If you have any doubt about just how dramatically today’s workforce is changing, think about this: just two years from now, one-third of the world’s workforce will be mobile. That’s nearly 1.2 billion people working outside of the office by 2013 – whether it be from their homes, cafés, hotels, customer sites, or conference rooms.

Let me be blunt about it: Enterprises that don’t adequately serve their mobile workers will be at a major disadvantage. To remain competitive in the new business landscape, technology leaders need to find a way to keep these workers as productive as if they were sitting in the cube next to them. Workers need to access information, work on documents, and collaborate with colleagues just as easily from their smart phone, PDA, or laptop as from their desktop computer. Anything less means lost productivity and ultimately lost revenue for the company.  

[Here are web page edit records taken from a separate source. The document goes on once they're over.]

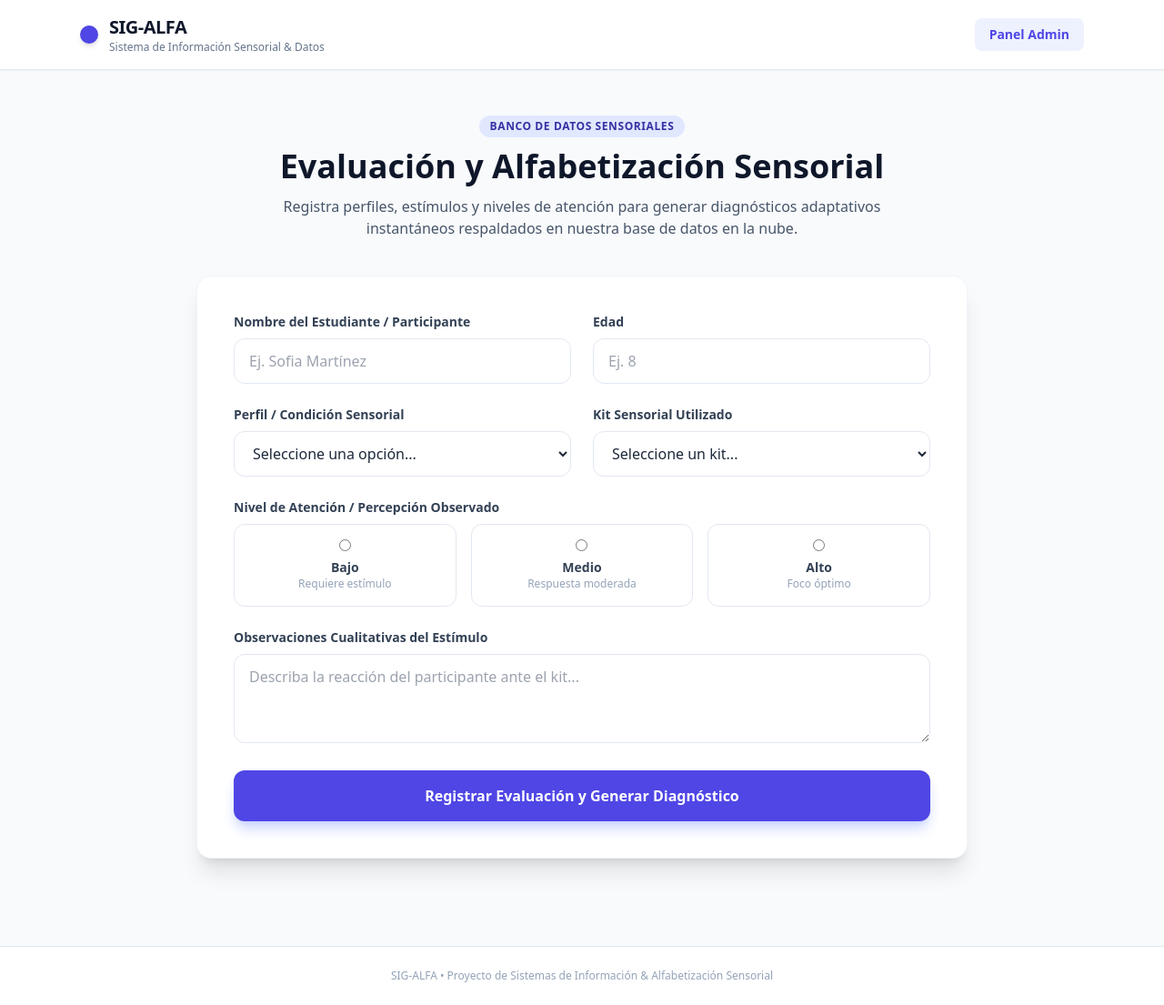
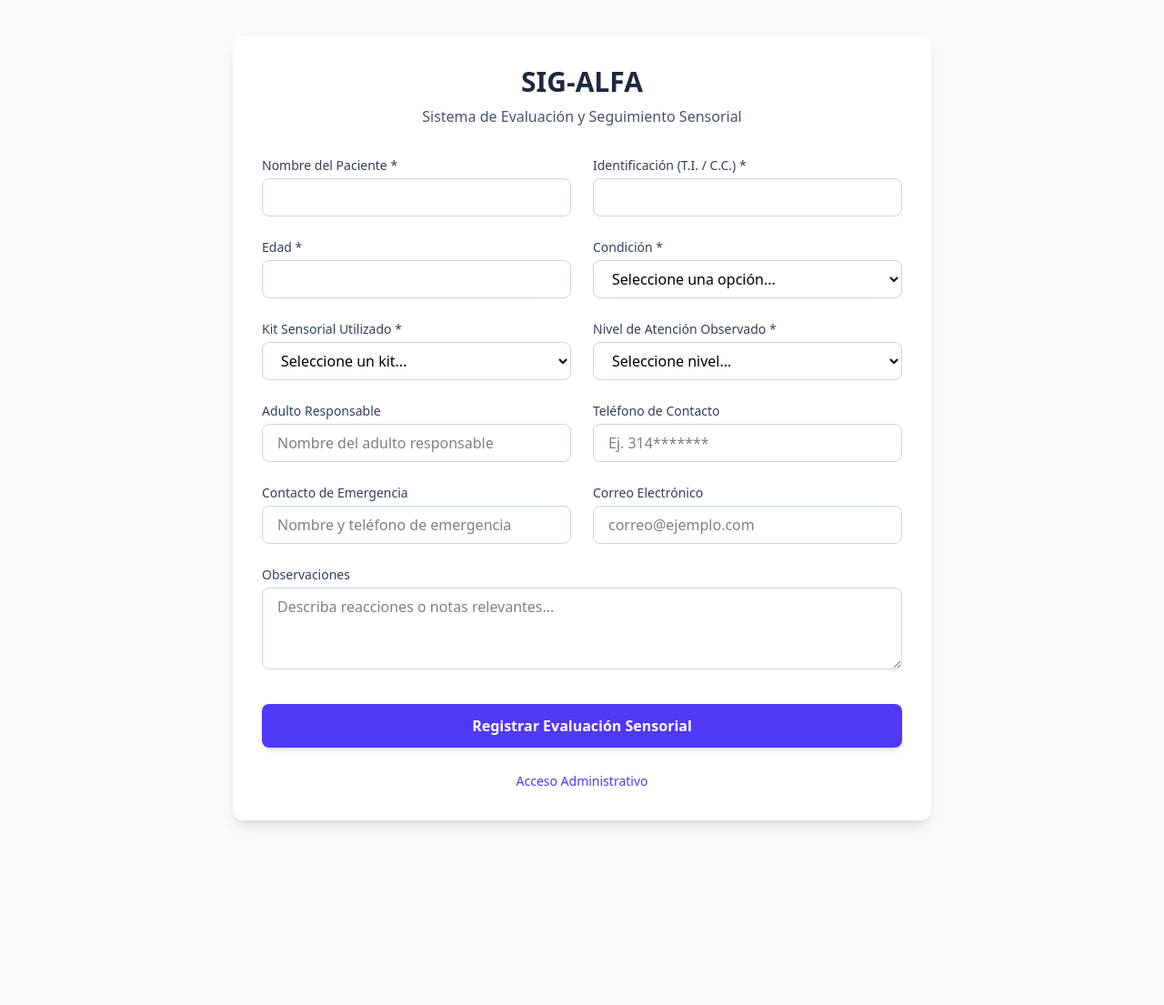
Before and after one commit to Dimar-eng/sig_alfa_web, a Flask app: page / in a window 1280 px wide. Shown: the whole page at 91% size. After the commit the page ends 909 px from the top, so only its background shows below. Run offline with Flask 3, Linux system fonts and the light colour scheme; some libraries are stand-ins or nearby versions.

Commit message:
Actualizar con campos de identificacion, contacto y fecha

```diff
--- a/app.py
+++ b/app.py
@@ -5,24 +5,49 @@ import os
 app = Flask(__name__)
 app.secret_key = os.environ.get('SECRET_KEY', 'sig_alfa_clave_secreta_admin')
 
-# Conexión a la base de datos PostgreSQL
 DATABASE_URL = os.environ.get('DATABASE_URL') or 'postgresql://postgres:DMR007@localhost:5432/sig_alfa'
+
 def get_db_connection():
-    conn = psycopg2.connect(DATABASE_URL)
-    return conn
+    return psycopg2.connect(DATABASE_URL)
 
-# Función para generar diagnóstico inmediato
+def init_db():
+    try:
+        conn = get_db_connection()
+        cur = conn.cursor()
+        cur.execute("""
+            CREATE TABLE IF NOT EXISTS evaluaciones_sensoriales (
+                id SERIAL PRIMARY KEY,
+                nombre_estudiante VARCHAR(100) NOT NULL,
+                identificacion VARCHAR(50),
+                edad INT NOT NULL,
+                condicion VARCHAR(50) NOT NULL,
+                kit_utilizado VARCHAR(100) NOT NULL,
+                nivel_atencion VARCHAR(20) NOT NULL,
+                adulto_responsable VARCHAR(100),
+                telefono VARCHAR(20),
+                contacto_emergencia VARCHAR(100),
+                email VARCHAR(100),
+                observaciones TEXT,
+                fecha_registro TIMESTAMP DEFAULT CURRENT_TIMESTAMP
+            );
+        """)
+        conn.commit()
+        cur.close()
+        conn.close()
+    except Exception as e:
+        print(f"Error inicializando la base de datos: {e}")
+
+init_db()
+
 def calcular_diagnostico(kit, atencion, condicion):
     niveles = {"Alto": 90, "Medio": 65, "Bajo": 40}
     score = niveles.get(atencion, 50)
-
     recomendaciones = {
         "TDAH": "Se recomienda sesiones cortas de 10-15 min utilizando kits táctiles de alta textura para mantener el foco.",
         "Autismo": "Utilizar estímulos auditivos y visuales de baja intensidad para evitar sobrecarga sensorial.",
         "Desarrollo Típico": "Implementar dinámicas integrales que combinen estimulación visual y motriz fina.",
         "Síndrome de Down": "Reforzar actividades de coordinación oculo-manual mediante kits de formas geométricas."
     }
-
     rec = recomendaciones.get(condicion, "Mantener seguimiento continuo con los kits de apoyo sensorial.")
     return score, rec
 
@@ -34,10 +59,15 @@ def index():
 def guardar():
     if request.method == 'POST':
         nombre = request.form.get('nombre_estudiante')
+        identificacion = request.form.get('identificacion')
         edad = request.form.get('edad')
         condicion = request.form.get('condicion')
         kit = request.form.get('kit_utilizado')
         atencion = request.form.get('nivel_atencion')
+        adulto = request.form.get('adulto_responsable')
+        telefono = request.form.get('telefono')
+        emergencia = request.form.get('contacto_emergencia')
+        email = request.form.get('email')
         observaciones = request.form.get('observaciones')
 
         score, recomendacion = calcular_diagnostico(kit, atencion, condicion)
@@ -47,9 +77,9 @@ def guardar():
             cur = conn.cursor()
             cur.execute("""
                 INSERT INTO evaluaciones_sensoriales
-                (nombre_estudiante, edad, condicion, kit_utilizado, nivel_atencion, observaciones)
-                VALUES (%s, %s, %s, %s, %s, %s)
-            """, (nombre, edad, condicion, kit, atencion, observaciones))
+                (nombre_estudiante, identificacion, edad, condicion, kit_utilizado, nivel_atencion, adulto_responsable, telefono, contacto_emergencia, email, observaciones)
+                VALUES (%s, %s, %s, %s, %s, %s, %s, %s, %s, %s, %s)
+            """, (nombre, identificacion, edad, condicion, kit, atencion, adulto, telefono, emergencia, email, observaciones))
             conn.commit()
             cur.close()
             conn.close()
--- a/templates/index.html
+++ b/templates/index.html
@@ -3,125 +3,112 @@
 <head>
     <meta charset="UTF-8">
     <meta name="viewport" content="width=device-width, initial-scale=1.0">
-    <title>SIG-ALFA | Banco de Datos y Alfabetización Sensorial</title>
-    <script src="https://cdn.tailwindcss.com"></script>
+    <title>SIG-ALFA - Evaluación Sensorial</title>
+    <script src="https://cdn.jsdelivr.net/npm/@tailwindcss/browser@4"></script>
 </head>
-<body class="bg-slate-50 text-slate-800 font-sans antialiased min-h-screen flex flex-col justify-between">
-
-    <!-- Header / Navbar -->
-    <header class="bg-white border-b border-slate-200 sticky top-0 z-50 shadow-sm">
-        <div class="max-w-6xl mx-auto px-6 py-4 flex justify-between items-center">
-            <div class="flex items-center space-x-3">
-                <div class="bg-indigo-600 text-white p-2.5 rounded-xl font-bold text-xl shadow-md"></div>
-                <div>
-                    <h1 class="text-xl font-extrabold text-slate-900 tracking-tight">SIG-ALFA</h1>
-                    <p class="text-xs text-slate-500 font-medium">Sistema de Información Sensorial & Datos</p>
-                </div>
-            </div>
-            <nav class="flex items-center space-x-4">
-                <a href="/login" class="text-sm font-semibold text-indigo-600 hover:text-indigo-800 bg-indigo-50 px-4 py-2 rounded-lg transition">Panel Admin</a>
-            </nav>
-        </div>
-    </header>
-
-    <!-- Main Content -->
-    <main class="max-w-4xl mx-auto px-6 py-12 flex-grow w-full">
-
-        <!-- Hero Section -->
-        <div class="text-center mb-10">
-            <span class="inline-block bg-indigo-100 text-indigo-800 text-xs font-bold px-3 py-1 rounded-full uppercase tracking-wider mb-3">Banco de Datos Sensoriales</span>
-            <h2 class="text-3xl md:text-4xl font-extrabold text-slate-900 mb-3">Evaluación y Alfabetización Sensorial</h2>
-            <p class="text-slate-600 max-w-2xl mx-auto text-base">Registra perfiles, estímulos y niveles de atención para generar diagnósticos adaptativos instantáneos respaldados en nuestra base de datos en la nube.</p>
+<body class="bg-slate-50 min-h-screen py-10 px-4">
+    <div class="max-w-3xl mx-auto bg-white rounded-xl shadow-lg p-8">
+        <div class="text-center mb-8">
+            <h1 class="text-3xl font-bold text-slate-800">SIG-ALFA</h1>
+            <p class="text-slate-600 mt-2">Sistema de Evaluación y Seguimiento Sensorial</p>
         </div>
 
-        <!-- Form Card -->
-        <div class="bg-white shadow-xl rounded-2xl border border-slate-100 overflow-hidden p-8 md:p-10">
         <form action="/guardar" method="POST" class="space-y-6">
+            <div class="grid grid-cols-1 md:grid-cols-2 gap-6">
+                <!-- Nombre del Paciente -->
+                <div>
+                    <label class="block text-sm font-medium text-slate-700 mb-1">Nombre del Paciente *</label>
+                    <input type="text" name="nombre_paciente" required class="w-full px-4 py-2 border border-slate-300 rounded-lg focus:ring-2 focus:ring-indigo-500 focus:outline-none">
+                </div>
 
-                <div class="grid grid-cols-1 md:grid-cols-2 gap-6">
-                    <!-- Nombre -->
+                <!-- Identificación -->
                 <div>
-                        <label class="block text-sm font-semibold text-slate-700 mb-2">Nombre del Estudiante / Participante</label>
-                        <input type="text" name="nombre_estudiante" required placeholder="Ej. Sofia Martínez"
-                            class="w-full px-4 py-3 rounded-xl border border-slate-200 focus:ring-2 focus:ring-indigo-500 focus:outline-none transition">
+                    <label class="block text-sm font-medium text-slate-700 mb-1">Identificación (T.I. / C.C.) *</label>
+                    <input type="text" name="identificacion" required class="w-full px-4 py-2 border border-slate-300 rounded-lg focus:ring-2 focus:ring-indigo-500 focus:outline-none">
                 </div>
 
                 <!-- Edad -->
                 <div>
-                        <label class="block text-sm font-semibold text-slate-700 mb-2">Edad</label>
-                        <input type="number" name="edad" required placeholder="Ej. 8"
-                            class="w-full px-4 py-3 rounded-xl border border-slate-200 focus:ring-2 focus:ring-indigo-500 focus:outline-none transition">
-                    </div>
+                    <label class="block text-sm font-medium text-slate-700 mb-1">Edad *</label>
+                    <input type="number" name="edad" required min="1" max="120" class="w-full px-4 py-2 border border-slate-300 rounded-lg focus:ring-2 focus:ring-indigo-500 focus:outline-none">
                 </div>
 
-                <div class="grid grid-cols-1 md:grid-cols-2 gap-6">
-                    <!-- Condición / Perfil -->
+                <!-- Condición -->
                 <div>
-                        <label class="block text-sm font-semibold text-slate-700 mb-2">Perfil / Condición Sensorial</label>
-                        <select name="condicion" required class="w-full px-4 py-3 rounded-xl border border-slate-200 focus:ring-2 focus:ring-indigo-500 focus:outline-none bg-white transition">
-                            <option value="" disabled selected>Seleccione una opción...</option>
-                            <option value="TDAH">TDAH (Déficit de Atención)</option>
-                            <option value="Autismo">Espectro Autista (TEA)</option>
-                            <option value="Desarrollo Típico">Desarrollo Típico / Estándar</option>
+                    <label class="block text-sm font-medium text-slate-700 mb-1">Condición *</label>
+                    <select name="condicion" required class="w-full px-4 py-2 border border-slate-300 rounded-lg focus:ring-2 focus:ring-indigo-500 focus:outline-none">
+                        <option value="">Seleccione una opción...</option>
+                        <option value="TDAH">TDAH</option>
+                        <option value="Autismo">Autismo (TEA)</option>
                         <option value="Síndrome de Down">Síndrome de Down</option>
+                        <option value="Desarrollo Típico">Desarrollo Típico</option>
                     </select>
                 </div>
 
-                    <!-- Kit Sensorial -->
+                <!-- Kit Utilizado -->
                 <div>
-                        <label class="block text-sm font-semibold text-slate-700 mb-2">Kit Sensorial Utilizado</label>
-                        <select name="kit_utilizado" required class="w-full px-4 py-3 rounded-xl border border-slate-200 focus:ring-2 focus:ring-indigo-500 focus:outline-none bg-white transition">
-                            <option value="" disabled selected>Seleccione un kit...</option>
-                            <option value="Kit Táctil (Texturas y Rugosidades)">Kit Táctil (Texturas y Rugosidades)</option>
-                            <option value="Kit Auditivo (Frecuencias y Sonidos)">Kit Auditivo (Frecuencias y Sonidos)</option>
-                            <option value="Kit Visual (Formas y Contraste)">Kit Visual (Formas y Contraste)</option>
-                            <option value="Kit Olfativo (Aromas y Esencias)">Kit Olfativo (Aromas y Esencias)</option>
+                    <label class="block text-sm font-medium text-slate-700 mb-1">Kit Sensorial Utilizado *</label>
+                    <select name="kit_utilizado" required class="w-full px-4 py-2 border border-slate-300 rounded-lg focus:ring-2 focus:ring-indigo-500 focus:outline-none">
+                        <option value="">Seleccione un kit...</option>
+                        <option value="Kit Táctil de Alta Textura">Kit Táctil de Alta Textura</option>
+                        <option value="Kit Auditivo y Visual Suave">Kit Auditivo y Visual Suave</option>
+                        <option value="Kit Motriz Fina y Formas">Kit Motriz Fina y Formas</option>
+                        <option value="Kit Dinámico Integral">Kit Dinámico Integral</option>
                     </select>
-                    </div>
                 </div>
 
                 <!-- Nivel de Atención -->
                 <div>
-                    <label class="block text-sm font-semibold text-slate-700 mb-2">Nivel de Atención / Percepción Observado</label>
-                    <div class="grid grid-cols-3 gap-4">
-                        <label class="border border-slate-200 rounded-xl p-4 text-center cursor-pointer hover:bg-indigo-50 hover:border-indigo-300 transition flex flex-col items-center">
-                            <input type="radio" name="nivel_atencion" value="Bajo" required class="mb-2 text-indigo-600 focus:ring-indigo-500">
-                            <span class="text-sm font-bold text-slate-700">Bajo</span>
-                            <span class="text-xs text-slate-400">Requiere estímulo</span>
-                        </label>
-                        <label class="border border-slate-200 rounded-xl p-4 text-center cursor-pointer hover:bg-indigo-50 hover:border-indigo-300 transition flex flex-col items-center">
-                            <input type="radio" name="nivel_atencion" value="Medio" class="mb-2 text-indigo-600 focus:ring-indigo-500">
-                            <span class="text-sm font-bold text-slate-700">Medio</span>
-                            <span class="text-xs text-slate-400">Respuesta moderada</span>
-                        </label>
-                        <label class="border border-slate-200 rounded-xl p-4 text-center cursor-pointer hover:bg-indigo-50 hover:border-indigo-300 transition flex flex-col items-center">
-                            <input type="radio" name="nivel_atencion" value="Alto" class="mb-2 text-indigo-600 focus:ring-indigo-500">
-                            <span class="text-sm font-bold text-slate-700">Alto</span>
-                            <span class="text-xs text-slate-400">Foco óptimo</span>
-                        </label>
+                    <label class="block text-sm font-medium text-slate-700 mb-1">Nivel de Atención Observado *</label>
+                    <select name="nivel_atencion" required class="w-full px-4 py-2 border border-slate-300 rounded-lg focus:ring-2 focus:ring-indigo-500 focus:outline-none">
+                        <option value="">Seleccione nivel...</option>
+                        <option value="Alto">Alto</option>
+                        <option value="Medio">Medio</option>
+                        <option value="Bajo">Bajo</option>
+                    </select>
+                </div>
+
+                <!-- Adulto Responsable -->
+                <div>
+                    <label class="block text-sm font-medium text-slate-700 mb-1">Adulto Responsable</label>
+                    <input type="text" name="adulto_responsable" class="w-full px-4 py-2 border border-slate-300 rounded-lg focus:ring-2 focus:ring-indigo-500 focus:outline-none" placeholder="Nombre del adulto responsable">
+                </div>
+
+                <!-- Teléfono -->
+                <div>
+                    <label class="block text-sm font-medium text-slate-700 mb-1">Teléfono de Contacto</label>
+                    <input type="tel" name="telefono" class="w-full px-4 py-2 border border-slate-300 rounded-lg focus:ring-2 focus:ring-indigo-500 focus:outline-none" placeholder="Ej. 314*******">
+                </div>
+
+                <!-- Contacto de Emergencia -->
+                <div>
+                    <label class="block text-sm font-medium text-slate-700 mb-1">Contacto de Emergencia</label>
+                    <input type="text" name="contacto_emergencia" class="w-full px-4 py-2 border border-slate-300 rounded-lg focus:ring-2 focus:ring-indigo-500 focus:outline-none" placeholder="Nombre y teléfono de emergencia">
+                </div>
+
+                <!-- Email -->
+                <div>
+                    <label class="block text-sm font-medium text-slate-700 mb-1">Correo Electrónico</label>
+                    <input type="email" name="email" class="w-full px-4 py-2 border border-slate-300 rounded-lg focus:ring-2 focus:ring-indigo-500 focus:outline-none" placeholder="correo@ejemplo.com">
                 </div>
             </div>
 
             <!-- Observaciones -->
             <div>
-                    <label class="block text-sm font-semibold text-slate-700 mb-2">Observaciones Cualitativas del Estímulo</label>
-                    <textarea name="observaciones" rows="3" placeholder="Describa la reacción del participante ante el kit..."
-                        class="w-full px-4 py-3 rounded-xl border border-slate-200 focus:ring-2 focus:ring-indigo-500 focus:outline-none transition"></textarea>
+                <label class="block text-sm font-medium text-slate-700 mb-1">Observaciones</label>
+                <textarea name="observaciones" rows="3" class="w-full px-4 py-2 border border-slate-300 rounded-lg focus:ring-2 focus:ring-indigo-500 focus:outline-none" placeholder="Describa reacciones o notas relevantes..."></textarea>
             </div>
 
-                <!-- Submit Button -->
-                <button type="submit" class="w-full bg-indigo-600 hover:bg-indigo-700 text-white font-bold py-4 rounded-xl shadow-lg shadow-indigo-200 transition duration-200 text-center text-base">
-                    Registrar Evaluación y Generar Diagnóstico
+            <div class="pt-2">
+                <button type="submit" class="w-full bg-indigo-600 text-white font-semibold py-3 px-6 rounded-lg hover:bg-indigo-700 transition duration-200 shadow-md">
+                    Registrar Evaluación Sensorial
                 </button>
+            </div>
+        </form>
 
-            </form>
+        <div class="text-center mt-6">
+            <a href="/login" class="text-sm text-indigo-600 hover:underline">Acceso Administrativo</a>
         </div>
-    </main>
-
-    <!-- Footer -->
-    <footer class="bg-white border-t border-slate-200 mt-12 py-6 text-center text-xs text-slate-400">
-        <p>SIG-ALFA • Proyecto de Sistemas de Información & Alfabetización Sensorial</p>
-    </footer>
-
+    </div>
 </body>
 </html>
```
Also changed, not shown: templates/admin.html (+47 -63 lines). Lines whose indentation alone changed are shown as unchanged.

A key advantage of the Microsoft productivity platform is that it adapts to changing work styles and organizational models, making it a great choice for an increasingly mobile workforce. With Microsoft Office 365, employees can work anywhere with the most productive, familiar experience across the PC, phone, and browser. With Windows Azure, IT can develop innovative cloud-based services for their mobile workers that extend the organization’s productivity even further. Moreover, employees working in the cloud can connect seamlessly with workers using Microsoft Office 2010 and other productivity applications on premises.

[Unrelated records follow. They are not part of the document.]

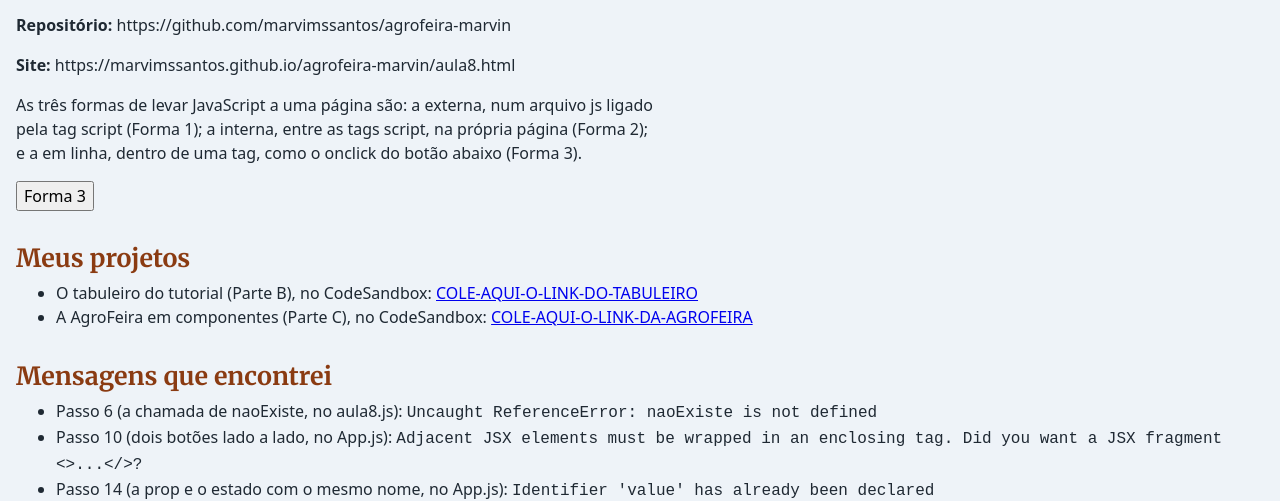
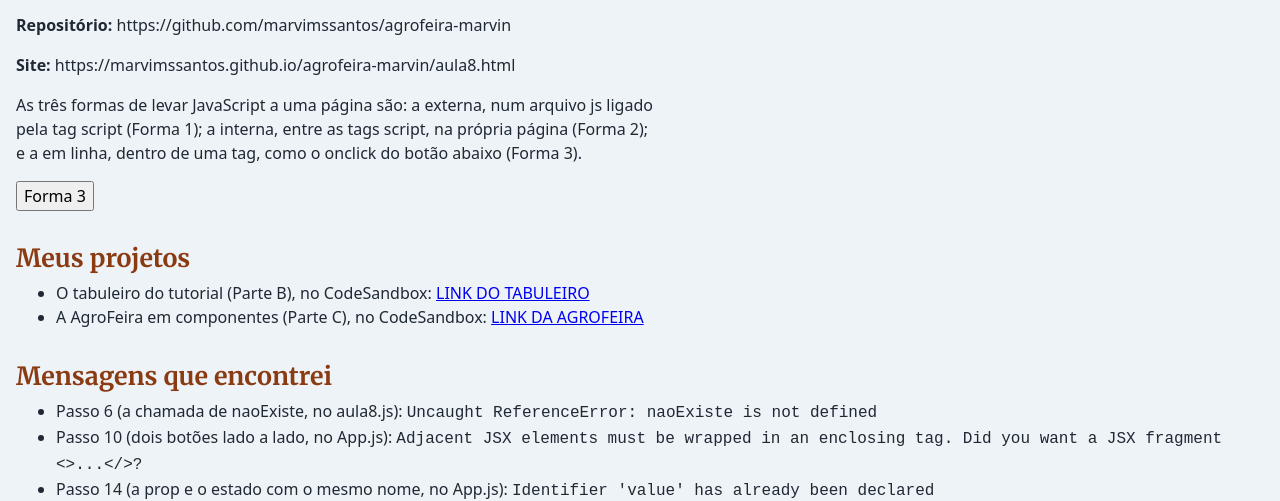
Before and after one commit to marvimssantos/agrofeira-marvin, a plain HTML site: page aula8.html in a window 1280 px wide. Shown: the part 303-804 px from the top of the page. Drawn offline with Linux system fonts and the light colour scheme.

Commit message:
mudança

```diff
--- a/aula8.html
+++ b/aula8.html
@@ -51,8 +51,8 @@
         <h2>Meus projetos</h2>
 
         <ul>
-            <li>O tabuleiro do tutorial (Parte B), no CodeSandbox: <a href="https://codesandbox.io/p/sandbox/react-dev-forked-n3xrkg">COLE-AQUI-O-LINK-DO-TABULEIRO</a></li>
-            <li>A AgroFeira em componentes (Parte C), no CodeSandbox: <a href="https://codesandbox.io/p/sandbox/react-dev-forked-vpc4wm">COLE-AQUI-O-LINK-DA-AGROFEIRA</a></li>
+            <li>O tabuleiro do tutorial (Parte B), no CodeSandbox: <a href="https://codesandbox.io/p/sandbox/react-dev-forked-n3xrkg">LINK DO TABULEIRO</a></li>
+            <li>A AgroFeira em componentes (Parte C), no CodeSandbox: <a href="https://codesandbox.io/p/sandbox/react-dev-forked-vpc4wm">LINK DA AGROFEIRA</a></li>
         </ul>
 
         <h2>Mensagens que encontrei</h2>
```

As enterprises strive to improve the productivity of their mobile populations, it’s critical that they do so without compromising security and infrastructure reliability. They need to manage the identities of workers logging into to the system from a wide variety of devices. And they need to keep the infrastructure up and running in an increasingly complex environment.

The Microsoft productivity platform provides solutions to these challenges as well. The platform simplifies management by integrating all workers into a single, unified system.  Back-end processes like security and identity management extend from the core enterprise platform to the mobile workforce without requiring an entirely new infrastructure.

In the coming years, enterprises will gear up their support for mobile workers. According to a study by Juniper Research, the number of enterprise workers using mobile cloud-based applications will rise to more than 130 million by 2014.

Already, some of the innovations are truly ground-breaking. Take Xerox, for example. An industry leader in managed print services, Xerox saw the difficulty employees had printing documents on the go. Mobile workers had to wait until they returned to their laptop or desktop computer to print, route documents to a colleague’s computer for printing, or simply go without printing. Xerox addressed this need by developing a cloud-based service on the Windows Azure platform that lets workers route documents from their mobile devices to the nearest available public printer.  

The service, called Xerox Cloud Print, solves one of the fundamental challenges of mobile computing. It’s the kind of innovation that brings energy and excitement to the evolving business landscape. To learn more, please check out the case study at: http://www.microsoft.com/casestudies/Case_Study_Detail.aspx?CaseStudyID=4000008986.

How important are mobile workers to your organization? And what are you doing to improve their productivity? Please share your thoughts and ideas with us.